Prior to the EUA of any COVID-19 vaccine, some researchers raised the alarm that previous attempts to create vaccines against coronaviruses had created “antibody-dependent enhancement” (ADE) in recipients. In other words, the vaccine made them sicker than they would have been without it. In March 2020, the Journal of Virology published an article from a team of scientists based in the United States and in China, including two employees of the Wuhan Institute of Virology, noting that ADE was observed during the attempts to create vaccines for Middle East Respiratory Syndrome (MERS) and Severe Acute Respiratory Syndrome (SARS), two other coronaviruses. The researchers explain that neutralizing antibodies induced by vaccination binds to the surface spike protein of coronaviruses, triggering “a conformational change” of the spike protein, and helping the virus to enter a cell.

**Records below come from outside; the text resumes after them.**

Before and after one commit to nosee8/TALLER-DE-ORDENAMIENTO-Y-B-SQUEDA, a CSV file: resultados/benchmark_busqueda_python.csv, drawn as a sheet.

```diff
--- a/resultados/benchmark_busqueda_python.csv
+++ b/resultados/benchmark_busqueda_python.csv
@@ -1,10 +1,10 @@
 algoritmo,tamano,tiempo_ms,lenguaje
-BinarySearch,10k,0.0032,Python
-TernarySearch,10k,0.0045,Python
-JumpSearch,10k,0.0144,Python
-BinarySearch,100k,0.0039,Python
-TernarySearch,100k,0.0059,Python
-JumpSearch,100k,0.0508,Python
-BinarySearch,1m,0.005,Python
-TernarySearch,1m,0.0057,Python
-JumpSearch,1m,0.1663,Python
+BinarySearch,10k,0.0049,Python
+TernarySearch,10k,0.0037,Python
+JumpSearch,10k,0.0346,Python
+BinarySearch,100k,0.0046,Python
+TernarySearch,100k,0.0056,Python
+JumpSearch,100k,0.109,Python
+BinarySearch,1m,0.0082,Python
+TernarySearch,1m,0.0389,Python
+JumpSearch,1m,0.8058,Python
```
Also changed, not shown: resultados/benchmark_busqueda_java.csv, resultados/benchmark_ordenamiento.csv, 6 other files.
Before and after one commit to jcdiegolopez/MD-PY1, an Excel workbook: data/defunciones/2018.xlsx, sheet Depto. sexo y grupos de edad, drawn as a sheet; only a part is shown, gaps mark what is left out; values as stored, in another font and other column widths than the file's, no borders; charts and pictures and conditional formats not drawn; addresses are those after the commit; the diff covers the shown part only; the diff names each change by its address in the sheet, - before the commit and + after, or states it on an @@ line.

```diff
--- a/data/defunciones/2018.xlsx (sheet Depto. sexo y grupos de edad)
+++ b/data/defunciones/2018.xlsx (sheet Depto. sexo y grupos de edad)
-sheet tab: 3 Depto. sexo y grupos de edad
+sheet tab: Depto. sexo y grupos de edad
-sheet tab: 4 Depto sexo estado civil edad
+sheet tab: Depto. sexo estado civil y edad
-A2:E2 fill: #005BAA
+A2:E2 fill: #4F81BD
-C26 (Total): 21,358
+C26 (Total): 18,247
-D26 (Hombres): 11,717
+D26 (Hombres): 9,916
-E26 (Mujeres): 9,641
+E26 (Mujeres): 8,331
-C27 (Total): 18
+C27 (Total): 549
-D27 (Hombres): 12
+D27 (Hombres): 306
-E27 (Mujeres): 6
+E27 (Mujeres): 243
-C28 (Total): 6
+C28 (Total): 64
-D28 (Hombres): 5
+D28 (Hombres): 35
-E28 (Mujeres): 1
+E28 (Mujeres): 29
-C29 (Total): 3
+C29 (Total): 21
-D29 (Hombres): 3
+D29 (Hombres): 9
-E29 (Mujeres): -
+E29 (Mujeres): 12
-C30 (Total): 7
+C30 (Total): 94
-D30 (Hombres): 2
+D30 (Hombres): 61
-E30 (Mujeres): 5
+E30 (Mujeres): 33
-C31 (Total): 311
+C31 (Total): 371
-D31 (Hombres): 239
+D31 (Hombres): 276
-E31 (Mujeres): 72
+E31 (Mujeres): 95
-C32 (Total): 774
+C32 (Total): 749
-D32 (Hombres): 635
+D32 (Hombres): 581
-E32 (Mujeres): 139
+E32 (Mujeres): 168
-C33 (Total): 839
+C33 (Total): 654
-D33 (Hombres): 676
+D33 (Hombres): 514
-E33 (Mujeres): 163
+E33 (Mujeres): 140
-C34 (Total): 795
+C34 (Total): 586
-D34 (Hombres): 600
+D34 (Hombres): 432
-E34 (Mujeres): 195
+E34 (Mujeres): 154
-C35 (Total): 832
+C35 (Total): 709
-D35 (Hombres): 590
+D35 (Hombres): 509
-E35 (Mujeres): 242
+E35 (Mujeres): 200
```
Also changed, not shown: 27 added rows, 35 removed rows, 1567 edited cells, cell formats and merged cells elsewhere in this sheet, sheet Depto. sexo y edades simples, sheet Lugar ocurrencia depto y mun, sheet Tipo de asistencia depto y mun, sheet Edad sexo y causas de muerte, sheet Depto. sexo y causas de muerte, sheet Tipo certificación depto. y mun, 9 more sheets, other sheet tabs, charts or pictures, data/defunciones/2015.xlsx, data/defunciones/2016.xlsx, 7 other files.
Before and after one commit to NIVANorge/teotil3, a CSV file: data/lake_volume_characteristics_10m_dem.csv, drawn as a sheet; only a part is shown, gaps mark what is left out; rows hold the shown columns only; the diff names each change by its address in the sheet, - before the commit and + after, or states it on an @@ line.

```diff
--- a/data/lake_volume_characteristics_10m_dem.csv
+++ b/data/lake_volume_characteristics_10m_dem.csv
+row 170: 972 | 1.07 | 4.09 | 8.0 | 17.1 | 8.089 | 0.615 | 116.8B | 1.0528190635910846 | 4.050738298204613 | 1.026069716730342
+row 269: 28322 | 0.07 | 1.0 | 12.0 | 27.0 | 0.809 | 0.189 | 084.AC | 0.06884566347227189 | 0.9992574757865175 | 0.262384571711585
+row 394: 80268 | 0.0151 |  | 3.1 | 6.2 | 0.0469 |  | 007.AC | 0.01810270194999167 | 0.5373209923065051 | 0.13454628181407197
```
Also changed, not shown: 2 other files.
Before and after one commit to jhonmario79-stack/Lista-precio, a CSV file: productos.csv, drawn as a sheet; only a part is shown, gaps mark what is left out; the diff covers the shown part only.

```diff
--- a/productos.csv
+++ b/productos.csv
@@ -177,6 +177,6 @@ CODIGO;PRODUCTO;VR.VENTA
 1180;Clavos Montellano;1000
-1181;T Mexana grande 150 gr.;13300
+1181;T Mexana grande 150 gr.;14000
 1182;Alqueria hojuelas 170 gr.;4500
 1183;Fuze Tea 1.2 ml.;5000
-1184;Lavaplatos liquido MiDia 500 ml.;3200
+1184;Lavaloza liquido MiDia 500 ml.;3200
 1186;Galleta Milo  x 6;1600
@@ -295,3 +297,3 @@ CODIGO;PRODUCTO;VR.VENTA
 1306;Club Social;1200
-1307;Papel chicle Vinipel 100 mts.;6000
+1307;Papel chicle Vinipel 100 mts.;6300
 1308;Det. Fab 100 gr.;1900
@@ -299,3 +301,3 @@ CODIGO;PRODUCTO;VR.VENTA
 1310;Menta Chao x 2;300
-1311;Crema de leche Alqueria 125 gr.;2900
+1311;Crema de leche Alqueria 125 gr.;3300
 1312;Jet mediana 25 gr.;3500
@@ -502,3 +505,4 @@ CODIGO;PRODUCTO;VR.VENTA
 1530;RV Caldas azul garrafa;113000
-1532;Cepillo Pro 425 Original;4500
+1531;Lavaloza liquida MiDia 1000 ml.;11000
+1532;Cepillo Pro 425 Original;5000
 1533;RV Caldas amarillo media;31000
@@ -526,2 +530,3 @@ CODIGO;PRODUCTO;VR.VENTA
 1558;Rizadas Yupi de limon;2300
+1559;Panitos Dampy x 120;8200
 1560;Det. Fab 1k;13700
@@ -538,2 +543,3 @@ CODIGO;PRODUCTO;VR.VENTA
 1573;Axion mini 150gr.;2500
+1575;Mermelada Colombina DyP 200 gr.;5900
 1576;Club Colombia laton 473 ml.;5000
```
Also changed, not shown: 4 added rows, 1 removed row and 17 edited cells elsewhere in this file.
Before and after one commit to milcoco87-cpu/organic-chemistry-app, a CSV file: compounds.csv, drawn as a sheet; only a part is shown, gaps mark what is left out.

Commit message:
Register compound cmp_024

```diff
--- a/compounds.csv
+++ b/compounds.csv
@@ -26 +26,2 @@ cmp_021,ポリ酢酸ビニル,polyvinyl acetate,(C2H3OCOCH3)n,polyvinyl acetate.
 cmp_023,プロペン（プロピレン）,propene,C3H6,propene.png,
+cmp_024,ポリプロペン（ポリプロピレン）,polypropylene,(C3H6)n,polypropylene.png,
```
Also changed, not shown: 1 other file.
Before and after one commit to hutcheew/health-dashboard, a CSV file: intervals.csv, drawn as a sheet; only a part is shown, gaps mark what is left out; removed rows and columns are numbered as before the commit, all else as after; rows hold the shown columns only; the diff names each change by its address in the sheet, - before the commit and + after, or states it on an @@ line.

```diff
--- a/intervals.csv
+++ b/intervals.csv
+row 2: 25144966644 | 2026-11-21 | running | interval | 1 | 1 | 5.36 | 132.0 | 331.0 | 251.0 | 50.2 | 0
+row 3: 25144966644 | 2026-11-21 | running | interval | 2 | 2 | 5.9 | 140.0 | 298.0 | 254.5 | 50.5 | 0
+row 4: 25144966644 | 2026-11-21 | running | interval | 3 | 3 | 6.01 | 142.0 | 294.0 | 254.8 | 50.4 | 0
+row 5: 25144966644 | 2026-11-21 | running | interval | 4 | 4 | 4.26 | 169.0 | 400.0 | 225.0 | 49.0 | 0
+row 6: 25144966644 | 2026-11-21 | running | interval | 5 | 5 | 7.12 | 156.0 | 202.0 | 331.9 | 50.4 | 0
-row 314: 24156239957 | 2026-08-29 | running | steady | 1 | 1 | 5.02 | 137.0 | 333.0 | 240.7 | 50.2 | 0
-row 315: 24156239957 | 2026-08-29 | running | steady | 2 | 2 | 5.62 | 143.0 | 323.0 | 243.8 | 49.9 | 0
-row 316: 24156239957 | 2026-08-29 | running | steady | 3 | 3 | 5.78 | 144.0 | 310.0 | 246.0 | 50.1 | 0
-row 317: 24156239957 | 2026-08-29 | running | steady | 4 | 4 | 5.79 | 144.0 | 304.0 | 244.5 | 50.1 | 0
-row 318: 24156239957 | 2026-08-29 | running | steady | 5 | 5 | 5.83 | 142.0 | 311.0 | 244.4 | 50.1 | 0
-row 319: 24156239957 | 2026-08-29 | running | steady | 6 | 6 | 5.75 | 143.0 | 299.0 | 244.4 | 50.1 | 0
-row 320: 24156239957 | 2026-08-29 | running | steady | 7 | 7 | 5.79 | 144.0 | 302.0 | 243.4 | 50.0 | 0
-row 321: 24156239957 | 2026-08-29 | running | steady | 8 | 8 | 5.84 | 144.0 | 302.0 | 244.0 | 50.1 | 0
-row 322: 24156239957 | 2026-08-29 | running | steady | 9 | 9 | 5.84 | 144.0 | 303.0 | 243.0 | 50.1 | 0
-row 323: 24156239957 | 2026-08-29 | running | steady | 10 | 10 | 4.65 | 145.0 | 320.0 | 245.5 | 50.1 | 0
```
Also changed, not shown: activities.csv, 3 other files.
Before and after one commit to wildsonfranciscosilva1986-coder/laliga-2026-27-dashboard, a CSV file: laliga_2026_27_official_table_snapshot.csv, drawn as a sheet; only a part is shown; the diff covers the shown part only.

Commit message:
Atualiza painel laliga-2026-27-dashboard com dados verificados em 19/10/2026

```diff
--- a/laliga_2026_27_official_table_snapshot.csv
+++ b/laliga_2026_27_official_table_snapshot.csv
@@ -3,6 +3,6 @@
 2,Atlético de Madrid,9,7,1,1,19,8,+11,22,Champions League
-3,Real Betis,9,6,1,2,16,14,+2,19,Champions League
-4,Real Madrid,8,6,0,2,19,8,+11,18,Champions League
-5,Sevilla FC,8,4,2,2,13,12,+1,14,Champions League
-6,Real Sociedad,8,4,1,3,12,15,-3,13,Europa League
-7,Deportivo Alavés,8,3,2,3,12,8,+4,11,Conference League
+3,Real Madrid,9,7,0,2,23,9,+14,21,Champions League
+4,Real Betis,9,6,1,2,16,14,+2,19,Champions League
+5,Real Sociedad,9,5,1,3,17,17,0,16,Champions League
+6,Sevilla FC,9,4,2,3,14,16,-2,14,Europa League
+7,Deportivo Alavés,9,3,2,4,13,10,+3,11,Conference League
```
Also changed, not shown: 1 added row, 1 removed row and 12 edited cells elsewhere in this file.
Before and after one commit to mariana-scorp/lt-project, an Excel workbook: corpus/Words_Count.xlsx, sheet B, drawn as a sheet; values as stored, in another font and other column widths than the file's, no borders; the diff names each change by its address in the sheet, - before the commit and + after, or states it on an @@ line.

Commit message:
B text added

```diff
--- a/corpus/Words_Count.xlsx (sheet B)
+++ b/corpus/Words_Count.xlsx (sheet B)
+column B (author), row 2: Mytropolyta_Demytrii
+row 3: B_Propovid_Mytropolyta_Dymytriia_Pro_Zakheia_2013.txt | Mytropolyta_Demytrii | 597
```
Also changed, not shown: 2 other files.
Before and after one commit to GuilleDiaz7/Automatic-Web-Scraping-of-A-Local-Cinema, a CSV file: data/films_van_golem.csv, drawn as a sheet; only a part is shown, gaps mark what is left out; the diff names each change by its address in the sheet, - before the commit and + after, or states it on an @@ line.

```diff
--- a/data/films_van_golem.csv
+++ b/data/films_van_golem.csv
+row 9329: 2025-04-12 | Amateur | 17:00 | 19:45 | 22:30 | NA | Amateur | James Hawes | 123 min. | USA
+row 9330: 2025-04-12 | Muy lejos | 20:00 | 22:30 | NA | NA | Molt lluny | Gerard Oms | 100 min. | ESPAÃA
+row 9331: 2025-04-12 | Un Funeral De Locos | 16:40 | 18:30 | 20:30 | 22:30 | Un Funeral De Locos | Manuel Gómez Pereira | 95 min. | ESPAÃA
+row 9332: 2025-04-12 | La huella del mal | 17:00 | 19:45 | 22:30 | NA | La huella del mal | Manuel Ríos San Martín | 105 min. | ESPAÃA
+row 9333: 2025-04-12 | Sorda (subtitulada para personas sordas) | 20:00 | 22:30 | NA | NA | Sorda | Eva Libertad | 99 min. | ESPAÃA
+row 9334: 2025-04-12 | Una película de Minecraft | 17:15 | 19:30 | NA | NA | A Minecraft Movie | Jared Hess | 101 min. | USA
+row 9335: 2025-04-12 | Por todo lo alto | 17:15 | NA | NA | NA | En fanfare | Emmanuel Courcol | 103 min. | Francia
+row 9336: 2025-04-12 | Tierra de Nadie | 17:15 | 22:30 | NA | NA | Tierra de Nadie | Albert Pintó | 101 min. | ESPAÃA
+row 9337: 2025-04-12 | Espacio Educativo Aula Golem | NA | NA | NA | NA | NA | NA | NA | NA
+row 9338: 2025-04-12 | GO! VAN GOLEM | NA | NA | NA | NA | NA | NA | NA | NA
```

In Dec. 2020, researchers Jing Zhao et al sounded a warning about vaccines that use the full S protein: “Due to the taxonomic and structural similarities between SARS-CoV, MERS-CoV, and SARS-COV-2, ADE is an issue that should be considered seriously in designing MERS-CoV and SARS-CoV-2 vaccines, particularly those with a full-length S protein. Neutralizing epitopes could elicit a more robust protective immunity but less or no ADE side-effects.” (The Pfizer and Moderna products instruct the body of the recipient to manufacture the full S protein; the J&J product introduces the S protein into the body via an adenovirus vector.)
Where we are now
VRBPAC member Dr. Hayley Gans, who is a professor of pediatrics at Stanford University, captured the concerns voiced by many advisory committee members with her comments toward the end of the day-long meeting.
“I am struck by FDA asking us to look at the totality of evidence,” Gans said, “when there’s several key points that we’re lacking right now. One of them is the very strong safety data that we could have, actually, with one million third doses that have been given [to immunocompromised Americans under the existing EUA…] That’s a really missed opportunity and something that should be considered when FDA considers that these 300 people [from trial data submitted by Pfizer with its supplemental BLA] is not a large enough study.”
Gans continued, “Along with Dr. [James] Hildreth, [I believe] another missed opportunity that I think FDA could have asked for is looking at both humoral and T-cell immunity. We really could […] have the answers, and to be told that ‘they’re complicated assays’ or ‘it’s up and coming’ is … feels that we’re making decisions when there’s data out there that we’re not [being given].”
From a practical standpoint, doctors continue to contend with the challenge of treating patients hospitalized with COVID-19, regardless of vaccination status. Dr. Hamid Merchant, pharmaceutical scientist and subject leader in pharmacy at the University of Huddersfield in U.K., spoke with the Press about the inadequacy of hospital treatments. "In an analysis of recent vaccine surveillance data from Public Health England, he showed that 97 percent of fully vaccinated individuals who died were aged 50 or older. Prior to the vaccine rollout in the UK, 98 percent of COVID-19-associated deaths were also in individuals aged 50 or above, as Dr. Merchant and colleagues noted in a Feb. 2021 publication (https://doi.org/10.1080/17476348.2021.1890035)."
The published paper only has the 2020 data, not the 2021 data. (The 2021 data is verifiable, though, on the PHE website.)
Merchant tells the Press that the elderly population is still at the most risk of severe coronavirus disease and death despite vaccination, and that this group still needs protection. He recommends that public health authorities look beyond vaccines to protect the most vulnerable in society, citing therapies such as antiviral drugs or monoclonal antibodies (mAbs) to be considered within 24 hours of catching the virus in all high-risk individuals, regardless of vaccination status.
Merchant also suggested that doctors consider giving mAbs to all high-risk populations as a form of passive immunization. On Sept. 16, the U.S. FDA expanded its EUA for a duo of mAbs, bamlanivimab and etesevimab, to include post-exposure prophylaxis in certain high-risk groups.